This model airplane comes with it's own stand and a commanding brass plaque with a description of the model aircraft and it's duties.
Picture this amazing model plane on display in your office or den! Your friends will be in awe of the quality and detail.
In 1963, USAF modified 150 Skyraiders into A-1Es for use by the 1st Air Commando Wing. USAF units began flying the Skyraider in Vietnam in 1964 and by the end of 1972, the last of the A-1s of the 1st Special Operations Squadron were turned over to the VNAF. In those eight years of operations, the Air Force used the Skyraider for a variety of missions.

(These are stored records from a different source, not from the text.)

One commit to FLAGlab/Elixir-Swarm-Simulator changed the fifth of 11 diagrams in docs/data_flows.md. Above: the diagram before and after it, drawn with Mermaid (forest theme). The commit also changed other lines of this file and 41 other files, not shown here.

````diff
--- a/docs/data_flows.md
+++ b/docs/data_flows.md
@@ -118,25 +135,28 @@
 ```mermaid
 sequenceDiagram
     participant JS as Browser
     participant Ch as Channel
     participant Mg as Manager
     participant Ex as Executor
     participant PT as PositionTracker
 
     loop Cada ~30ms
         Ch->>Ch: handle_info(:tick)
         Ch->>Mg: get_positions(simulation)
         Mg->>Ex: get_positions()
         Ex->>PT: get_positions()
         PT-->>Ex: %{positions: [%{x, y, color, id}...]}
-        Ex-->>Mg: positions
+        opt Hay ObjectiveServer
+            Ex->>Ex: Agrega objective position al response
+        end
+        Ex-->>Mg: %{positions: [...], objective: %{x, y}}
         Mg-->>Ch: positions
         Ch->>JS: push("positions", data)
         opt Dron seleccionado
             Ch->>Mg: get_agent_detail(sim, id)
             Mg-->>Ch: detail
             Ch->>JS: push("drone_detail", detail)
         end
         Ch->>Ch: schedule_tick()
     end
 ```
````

There were A-1 squadrons which flew exclusively at night to interdict truck traffic along the Ho Chi Minh trail. Other squadrons were supporting General Vang Pao and his loyalists in Laos. Army special operations were also supported by A-1s on priority missions.
The common bond between all A-1 squadrons was SAR , They were also used to perform one of the Skyraider's most famous roles: the "Sandy" helicopter escort on combat rescues. USAF Major Bernard F. Fisher piloted an A-1E on the 10 March 1966 mission for which he was awarded the Medal of Honor for rescuing Major "Jump" Myers at A Shau Special Forces Camp. USAF Colonel William A. Jones, III piloted an A-1H on the 1 September 1968 mission for which he was awarded the Medal of Honor. In that mission, despid to his base and reported the position of a downed US airman.
The Skyraider had all the necessary assets; speed, ordnance carrying capability, communications, and the ability to withstand punishment. Since the A-1 was frequently operated near its maximum gross weight, its speed capability was not fast. There was a standing joke among Spad drivers. There was only one speed you had to remember- 120 knots. You took off at 120 knots, cruised at 120 knots, and landed at 120 knots. Weapons deliveries were planned at higher airspeeds, maybe as high as 250 knots, but after third or fourth pass, 120 knots worked for weapons delivery too.